Extracted records Block Start
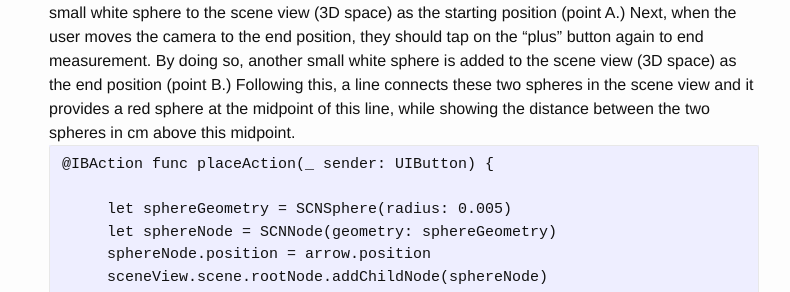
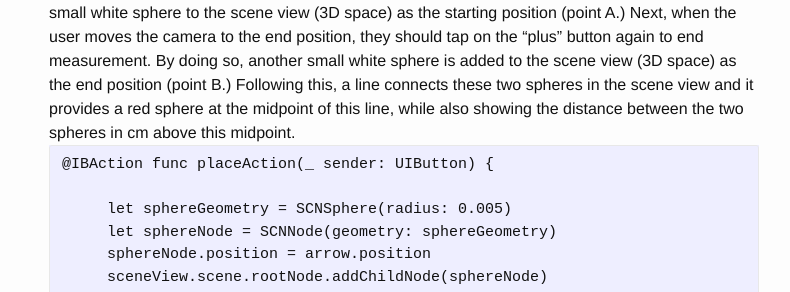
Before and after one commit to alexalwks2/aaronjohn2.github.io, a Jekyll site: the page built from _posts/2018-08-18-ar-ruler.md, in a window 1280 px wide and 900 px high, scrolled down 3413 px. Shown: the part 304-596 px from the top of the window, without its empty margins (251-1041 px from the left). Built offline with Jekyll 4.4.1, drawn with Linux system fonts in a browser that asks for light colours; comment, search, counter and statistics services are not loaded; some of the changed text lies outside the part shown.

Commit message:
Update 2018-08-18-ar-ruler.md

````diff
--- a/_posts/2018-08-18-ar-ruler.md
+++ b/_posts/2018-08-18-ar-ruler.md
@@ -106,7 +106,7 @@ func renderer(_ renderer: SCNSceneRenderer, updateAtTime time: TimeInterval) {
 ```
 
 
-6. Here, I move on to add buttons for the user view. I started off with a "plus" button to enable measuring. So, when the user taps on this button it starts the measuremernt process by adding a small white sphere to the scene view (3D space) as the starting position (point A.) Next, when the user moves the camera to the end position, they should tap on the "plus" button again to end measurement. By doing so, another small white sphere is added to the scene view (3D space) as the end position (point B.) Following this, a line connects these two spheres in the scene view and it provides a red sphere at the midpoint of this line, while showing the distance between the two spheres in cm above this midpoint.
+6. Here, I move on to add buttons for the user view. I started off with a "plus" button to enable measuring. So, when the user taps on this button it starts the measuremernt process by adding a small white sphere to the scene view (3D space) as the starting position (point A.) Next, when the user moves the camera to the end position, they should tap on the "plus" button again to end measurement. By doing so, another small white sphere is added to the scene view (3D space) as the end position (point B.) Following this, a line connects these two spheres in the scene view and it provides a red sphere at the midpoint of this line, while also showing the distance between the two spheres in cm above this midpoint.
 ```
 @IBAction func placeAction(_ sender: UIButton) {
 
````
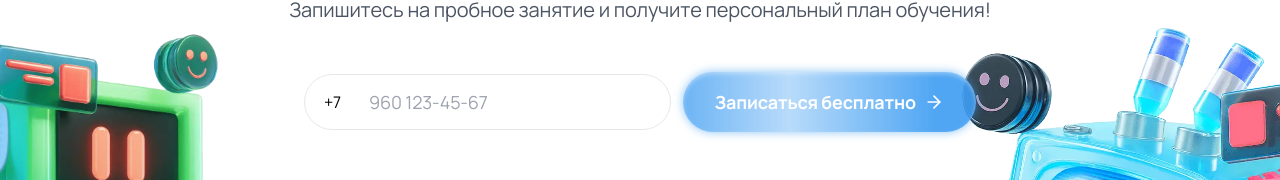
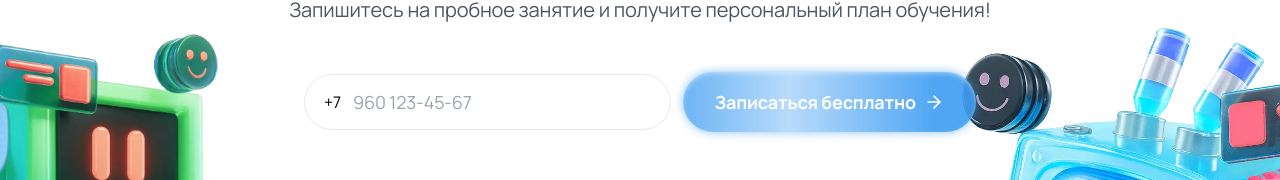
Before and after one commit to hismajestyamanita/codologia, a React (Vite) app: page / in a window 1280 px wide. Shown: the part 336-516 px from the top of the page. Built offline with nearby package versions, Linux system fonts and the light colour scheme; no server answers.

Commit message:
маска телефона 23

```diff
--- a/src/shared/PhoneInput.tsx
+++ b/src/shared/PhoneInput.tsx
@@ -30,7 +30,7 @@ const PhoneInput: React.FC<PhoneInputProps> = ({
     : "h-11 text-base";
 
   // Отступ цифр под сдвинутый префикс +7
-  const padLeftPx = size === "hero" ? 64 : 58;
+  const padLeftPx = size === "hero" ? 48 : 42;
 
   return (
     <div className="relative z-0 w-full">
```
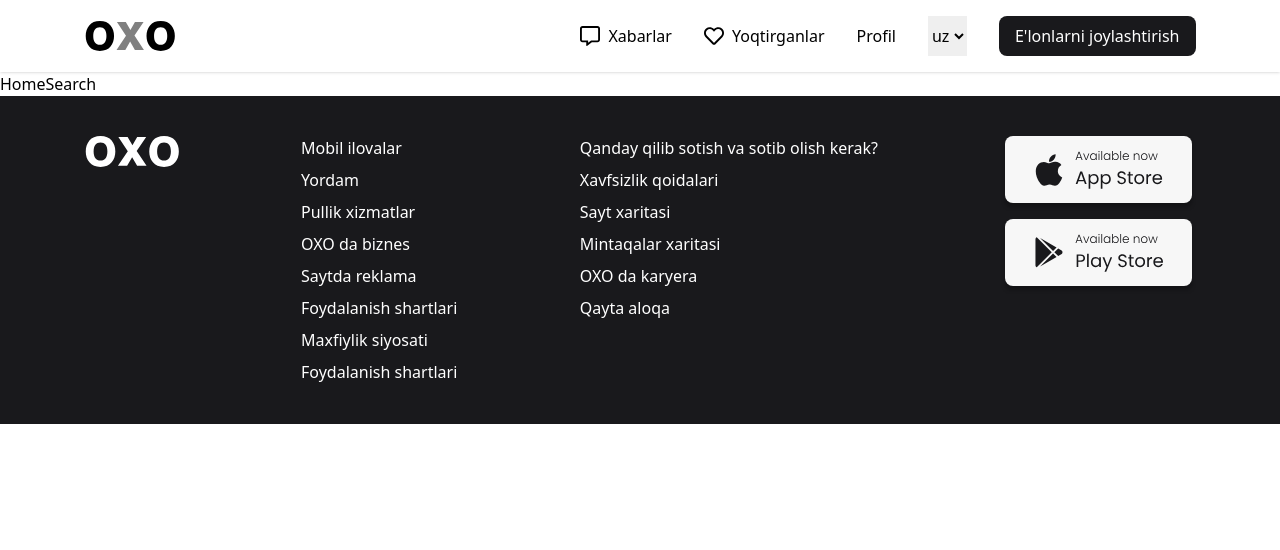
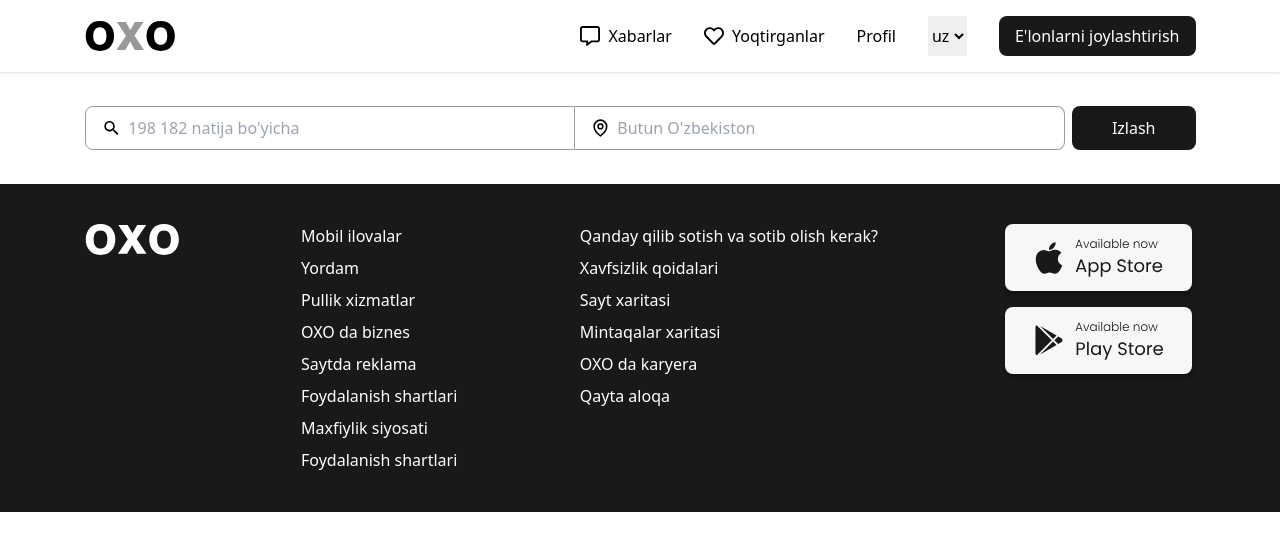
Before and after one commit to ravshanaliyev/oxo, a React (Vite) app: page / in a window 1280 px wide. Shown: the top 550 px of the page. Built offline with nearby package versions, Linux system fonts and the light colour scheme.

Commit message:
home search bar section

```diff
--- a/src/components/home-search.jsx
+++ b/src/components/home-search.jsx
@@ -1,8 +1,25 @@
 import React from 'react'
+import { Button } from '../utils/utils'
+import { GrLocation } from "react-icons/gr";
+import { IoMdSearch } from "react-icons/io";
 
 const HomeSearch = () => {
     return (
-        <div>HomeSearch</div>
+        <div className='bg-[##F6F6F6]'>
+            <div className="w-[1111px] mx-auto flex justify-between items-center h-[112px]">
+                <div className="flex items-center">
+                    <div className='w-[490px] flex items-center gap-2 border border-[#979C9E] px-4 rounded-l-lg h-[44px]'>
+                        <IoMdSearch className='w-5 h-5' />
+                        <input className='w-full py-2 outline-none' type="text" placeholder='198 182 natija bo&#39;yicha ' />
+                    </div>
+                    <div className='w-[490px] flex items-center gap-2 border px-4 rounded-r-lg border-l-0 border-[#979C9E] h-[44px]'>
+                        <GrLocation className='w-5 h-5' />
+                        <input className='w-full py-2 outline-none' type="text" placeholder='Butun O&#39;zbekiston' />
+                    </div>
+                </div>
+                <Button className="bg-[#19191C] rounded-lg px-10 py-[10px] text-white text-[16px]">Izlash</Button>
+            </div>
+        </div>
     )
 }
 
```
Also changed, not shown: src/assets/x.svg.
Extracted records Block End
* [What you have to do]:
Your answer must be an exact repeat of all the records, minus the pictures.

* [The completed task]:
Before and after one commit to alexalwks2/aaronjohn2.github.io, a Jekyll site: the page built from _posts/2018-08-18-ar-ruler.md, in a window 1280 px wide and 900 px high, scrolled down 3413 px. Shown: the part 304-596 px from the top of the window, without its empty margins (251-1041 px from the left). Built offline with Jekyll 4.4.1, drawn with Linux system fonts in a browser that asks for light colours; comment, search, counter and statistics services are not loaded; some of the changed text lies outside the part shown.

Commit message:
Update 2018-08-18-ar-ruler.md

````diff
--- a/_posts/2018-08-18-ar-ruler.md
+++ b/_posts/2018-08-18-ar-ruler.md
@@ -106,7 +106,7 @@ func renderer(_ renderer: SCNSceneRenderer, updateAtTime time: TimeInterval) {
 ```
 
 
-6. Here, I move on to add buttons for the user view. I started off with a "plus" button to enable measuring. So, when the user taps on this button it starts the measuremernt process by adding a small white sphere to the scene view (3D space) as the starting position (point A.) Next, when the user moves the camera to the end position, they should tap on the "plus" button again to end measurement. By doing so, another small white sphere is added to the scene view (3D space) as the end position (point B.) Following this, a line connects these two spheres in the scene view and it provides a red sphere at the midpoint of this line, while showing the distance between the two spheres in cm above this midpoint.
+6. Here, I move on to add buttons for the user view. I started off with a "plus" button to enable measuring. So, when the user taps on this button it starts the measuremernt process by adding a small white sphere to the scene view (3D space) as the starting position (point A.) Next, when the user moves the camera to the end position, they should tap on the "plus" button again to end measurement. By doing so, another small white sphere is added to the scene view (3D space) as the end position (point B.) Following this, a line connects these two spheres in the scene view and it provides a red sphere at the midpoint of this line, while also showing the distance between the two spheres in cm above this midpoint.
 ```
 @IBAction func placeAction(_ sender: UIButton) {
 
````
Before and after one commit to hismajestyamanita/codologia, a React (Vite) app: page / in a window 1280 px wide. Shown: the part 336-516 px from the top of the page. Built offline with nearby package versions, Linux system fonts and the light colour scheme; no server answers.

Commit message:
маска телефона 23

```diff
--- a/src/shared/PhoneInput.tsx
+++ b/src/shared/PhoneInput.tsx
@@ -30,7 +30,7 @@ const PhoneInput: React.FC<PhoneInputProps> = ({
     : "h-11 text-base";
 
   // Отступ цифр под сдвинутый префикс +7
-  const padLeftPx = size === "hero" ? 64 : 58;
+  const padLeftPx = size === "hero" ? 48 : 42;
 
   return (
     <div className="relative z-0 w-full">
```
Before and after one commit to ravshanaliyev/oxo, a React (Vite) app: page / in a window 1280 px wide. Shown: the top 550 px of the page. Built offline with nearby package versions, Linux system fonts and the light colour scheme.

Commit message:
home search bar section

```diff
--- a/src/components/home-search.jsx
+++ b/src/components/home-search.jsx
@@ -1,8 +1,25 @@
 import React from 'react'
+import { Button } from '../utils/utils'
+import { GrLocation } from "react-icons/gr";
+import { IoMdSearch } from "react-icons/io";
 
 const HomeSearch = () => {
     return (
-        <div>HomeSearch</div>
+        <div className='bg-[##F6F6F6]'>
+            <div className="w-[1111px] mx-auto flex justify-between items-center h-[112px]">
+                <div className="flex items-center">
+                    <div className='w-[490px] flex items-center gap-2 border border-[#979C9E] px-4 rounded-l-lg h-[44px]'>
+                        <IoMdSearch className='w-5 h-5' />
+                        <input className='w-full py-2 outline-none' type="text" placeholder='198 182 natija bo&#39;yicha ' />
+                    </div>
+                    <div className='w-[490px] flex items-center gap-2 border px-4 rounded-r-lg border-l-0 border-[#979C9E] h-[44px]'>
+                        <GrLocation className='w-5 h-5' />
+                        <input className='w-full py-2 outline-none' type="text" placeholder='Butun O&#39;zbekiston' />
+                    </div>
+                </div>
+                <Button className="bg-[#19191C] rounded-lg px-10 py-[10px] text-white text-[16px]">Izlash</Button>
+            </div>
+        </div>
     )
 }
 
```
Also changed, not shown: src/assets/x.svg.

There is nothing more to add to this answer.